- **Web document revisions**
╭──
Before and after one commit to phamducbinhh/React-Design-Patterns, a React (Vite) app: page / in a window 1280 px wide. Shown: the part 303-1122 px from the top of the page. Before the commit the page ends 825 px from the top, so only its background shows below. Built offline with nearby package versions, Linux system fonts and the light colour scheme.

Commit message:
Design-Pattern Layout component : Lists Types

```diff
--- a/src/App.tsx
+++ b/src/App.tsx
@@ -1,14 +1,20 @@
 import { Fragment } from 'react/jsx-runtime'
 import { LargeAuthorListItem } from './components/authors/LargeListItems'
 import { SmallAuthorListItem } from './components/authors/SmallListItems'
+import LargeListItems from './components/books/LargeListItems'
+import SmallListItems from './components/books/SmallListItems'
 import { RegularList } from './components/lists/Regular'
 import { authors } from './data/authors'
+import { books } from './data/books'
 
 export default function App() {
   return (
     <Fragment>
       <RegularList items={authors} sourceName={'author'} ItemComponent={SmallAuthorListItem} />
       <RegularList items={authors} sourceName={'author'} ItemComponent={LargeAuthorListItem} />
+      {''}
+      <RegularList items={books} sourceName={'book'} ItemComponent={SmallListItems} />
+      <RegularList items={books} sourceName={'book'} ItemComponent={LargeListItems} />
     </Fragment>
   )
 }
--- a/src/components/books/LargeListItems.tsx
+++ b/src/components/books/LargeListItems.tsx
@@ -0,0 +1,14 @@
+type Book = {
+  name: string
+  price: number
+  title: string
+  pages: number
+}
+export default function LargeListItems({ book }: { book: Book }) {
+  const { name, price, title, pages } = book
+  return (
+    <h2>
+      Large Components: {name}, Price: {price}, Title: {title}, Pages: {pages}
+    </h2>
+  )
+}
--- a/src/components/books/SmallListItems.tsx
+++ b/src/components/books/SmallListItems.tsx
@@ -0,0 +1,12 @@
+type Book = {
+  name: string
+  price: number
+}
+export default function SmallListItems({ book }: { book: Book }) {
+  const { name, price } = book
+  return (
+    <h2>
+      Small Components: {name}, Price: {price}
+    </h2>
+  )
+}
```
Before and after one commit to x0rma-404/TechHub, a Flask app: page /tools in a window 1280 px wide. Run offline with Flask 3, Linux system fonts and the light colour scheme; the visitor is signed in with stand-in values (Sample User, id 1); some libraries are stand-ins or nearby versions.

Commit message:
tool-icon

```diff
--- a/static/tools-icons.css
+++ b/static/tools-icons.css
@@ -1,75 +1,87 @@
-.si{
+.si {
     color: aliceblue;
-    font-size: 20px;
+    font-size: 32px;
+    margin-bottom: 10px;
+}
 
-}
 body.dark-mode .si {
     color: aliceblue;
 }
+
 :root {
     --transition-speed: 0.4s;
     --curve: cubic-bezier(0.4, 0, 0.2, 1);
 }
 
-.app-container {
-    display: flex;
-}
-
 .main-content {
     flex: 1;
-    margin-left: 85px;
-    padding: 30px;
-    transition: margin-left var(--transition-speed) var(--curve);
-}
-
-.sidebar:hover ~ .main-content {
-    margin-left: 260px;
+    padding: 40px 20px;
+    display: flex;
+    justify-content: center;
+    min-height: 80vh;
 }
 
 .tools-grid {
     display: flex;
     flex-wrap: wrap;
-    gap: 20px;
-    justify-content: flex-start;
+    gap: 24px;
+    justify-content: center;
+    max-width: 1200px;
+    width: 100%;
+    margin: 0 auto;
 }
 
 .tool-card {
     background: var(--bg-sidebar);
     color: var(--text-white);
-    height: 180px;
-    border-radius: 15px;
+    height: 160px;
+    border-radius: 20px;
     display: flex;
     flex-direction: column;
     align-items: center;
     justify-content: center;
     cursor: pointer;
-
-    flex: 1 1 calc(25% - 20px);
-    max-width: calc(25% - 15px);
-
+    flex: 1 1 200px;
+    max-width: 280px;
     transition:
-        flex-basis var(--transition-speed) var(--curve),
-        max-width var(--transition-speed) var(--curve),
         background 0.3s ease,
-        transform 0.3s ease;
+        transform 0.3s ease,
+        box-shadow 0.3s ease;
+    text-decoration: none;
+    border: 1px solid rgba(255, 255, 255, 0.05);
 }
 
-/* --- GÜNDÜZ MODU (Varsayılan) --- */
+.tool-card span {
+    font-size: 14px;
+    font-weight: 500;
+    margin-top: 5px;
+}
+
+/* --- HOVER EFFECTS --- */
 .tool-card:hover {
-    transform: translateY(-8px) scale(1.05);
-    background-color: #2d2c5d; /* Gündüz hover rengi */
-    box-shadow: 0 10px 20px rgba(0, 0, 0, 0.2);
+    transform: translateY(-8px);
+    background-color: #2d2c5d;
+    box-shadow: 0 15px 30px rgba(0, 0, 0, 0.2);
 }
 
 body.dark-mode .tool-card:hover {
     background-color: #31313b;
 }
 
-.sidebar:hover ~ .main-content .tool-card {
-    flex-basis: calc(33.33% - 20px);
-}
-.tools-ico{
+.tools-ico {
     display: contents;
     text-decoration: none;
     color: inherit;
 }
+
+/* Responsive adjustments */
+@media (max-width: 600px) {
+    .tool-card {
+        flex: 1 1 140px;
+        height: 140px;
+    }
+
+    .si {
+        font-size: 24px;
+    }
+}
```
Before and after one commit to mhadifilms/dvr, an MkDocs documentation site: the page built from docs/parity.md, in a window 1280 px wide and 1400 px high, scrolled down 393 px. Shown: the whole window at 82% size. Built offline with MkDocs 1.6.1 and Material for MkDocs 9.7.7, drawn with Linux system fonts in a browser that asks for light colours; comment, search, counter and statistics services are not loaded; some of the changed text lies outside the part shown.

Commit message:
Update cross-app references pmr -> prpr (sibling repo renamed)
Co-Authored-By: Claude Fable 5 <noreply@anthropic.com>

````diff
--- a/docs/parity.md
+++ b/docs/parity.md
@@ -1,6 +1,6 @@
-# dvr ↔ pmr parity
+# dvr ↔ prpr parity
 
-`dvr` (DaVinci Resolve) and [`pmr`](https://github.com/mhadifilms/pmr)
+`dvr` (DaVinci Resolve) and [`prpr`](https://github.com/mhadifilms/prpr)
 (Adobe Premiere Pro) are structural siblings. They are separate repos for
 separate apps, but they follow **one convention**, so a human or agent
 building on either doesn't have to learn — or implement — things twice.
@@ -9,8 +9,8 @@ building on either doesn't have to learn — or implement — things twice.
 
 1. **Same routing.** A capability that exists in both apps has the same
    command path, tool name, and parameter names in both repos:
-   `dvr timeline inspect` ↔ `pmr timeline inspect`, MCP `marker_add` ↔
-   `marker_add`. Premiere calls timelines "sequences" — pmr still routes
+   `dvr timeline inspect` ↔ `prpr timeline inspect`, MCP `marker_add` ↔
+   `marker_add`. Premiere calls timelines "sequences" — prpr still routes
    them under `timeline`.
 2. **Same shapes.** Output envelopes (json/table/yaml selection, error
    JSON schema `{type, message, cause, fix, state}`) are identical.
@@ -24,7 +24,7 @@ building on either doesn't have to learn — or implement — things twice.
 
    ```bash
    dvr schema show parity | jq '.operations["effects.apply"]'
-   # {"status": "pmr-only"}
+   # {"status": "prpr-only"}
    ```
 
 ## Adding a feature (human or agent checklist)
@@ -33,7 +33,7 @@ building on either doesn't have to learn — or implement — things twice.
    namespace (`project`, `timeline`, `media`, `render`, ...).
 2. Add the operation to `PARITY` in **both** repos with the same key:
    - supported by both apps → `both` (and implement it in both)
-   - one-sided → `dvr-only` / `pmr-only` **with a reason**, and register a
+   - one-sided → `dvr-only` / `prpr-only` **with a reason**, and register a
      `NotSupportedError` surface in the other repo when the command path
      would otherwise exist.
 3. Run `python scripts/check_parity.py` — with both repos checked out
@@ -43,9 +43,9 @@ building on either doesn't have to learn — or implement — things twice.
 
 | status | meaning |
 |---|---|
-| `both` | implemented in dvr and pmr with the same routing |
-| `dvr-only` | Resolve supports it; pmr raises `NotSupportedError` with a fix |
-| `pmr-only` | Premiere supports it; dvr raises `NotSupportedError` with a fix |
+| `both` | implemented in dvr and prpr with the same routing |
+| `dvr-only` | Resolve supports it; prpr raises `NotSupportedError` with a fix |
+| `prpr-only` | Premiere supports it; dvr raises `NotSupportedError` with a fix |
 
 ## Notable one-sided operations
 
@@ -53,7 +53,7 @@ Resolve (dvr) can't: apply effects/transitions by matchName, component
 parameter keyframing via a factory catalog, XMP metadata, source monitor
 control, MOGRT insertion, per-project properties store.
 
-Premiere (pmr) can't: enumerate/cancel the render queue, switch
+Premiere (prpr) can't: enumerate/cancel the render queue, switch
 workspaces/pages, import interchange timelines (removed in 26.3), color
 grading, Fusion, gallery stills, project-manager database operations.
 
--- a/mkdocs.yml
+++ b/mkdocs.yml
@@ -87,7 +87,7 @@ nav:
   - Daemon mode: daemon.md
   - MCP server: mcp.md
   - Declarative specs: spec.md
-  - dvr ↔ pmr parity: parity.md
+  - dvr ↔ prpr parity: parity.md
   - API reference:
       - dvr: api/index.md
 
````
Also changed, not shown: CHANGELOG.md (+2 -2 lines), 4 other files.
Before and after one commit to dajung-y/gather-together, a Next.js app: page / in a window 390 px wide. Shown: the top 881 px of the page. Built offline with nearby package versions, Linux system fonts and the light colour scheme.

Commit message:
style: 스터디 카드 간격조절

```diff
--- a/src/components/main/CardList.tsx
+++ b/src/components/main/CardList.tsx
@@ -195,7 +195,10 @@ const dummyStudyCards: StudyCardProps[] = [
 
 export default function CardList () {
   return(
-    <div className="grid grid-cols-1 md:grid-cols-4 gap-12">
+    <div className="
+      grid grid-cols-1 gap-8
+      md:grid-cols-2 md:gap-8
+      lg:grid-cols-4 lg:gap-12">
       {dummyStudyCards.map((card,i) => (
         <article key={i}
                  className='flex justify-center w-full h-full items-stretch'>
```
╰──
- **Problem**
Among the records above, which lines hold the word "books"? Copy each one.

- **Solution for this problem**
+import LargeListItems from './components/books/LargeListItems'
+import SmallListItems from './components/books/SmallListItems'
+import { books } from './data/books'
+      <RegularList items={books} sourceName={'book'} ItemComponent={SmallListItems} />
+      <RegularList items={books} sourceName={'book'} ItemComponent={LargeListItems} />
--- a/src/components/books/LargeListItems.tsx
+++ b/src/components/books/LargeListItems.tsx
--- a/src/components/books/SmallListItems.tsx
+++ b/src/components/books/SmallListItems.tsx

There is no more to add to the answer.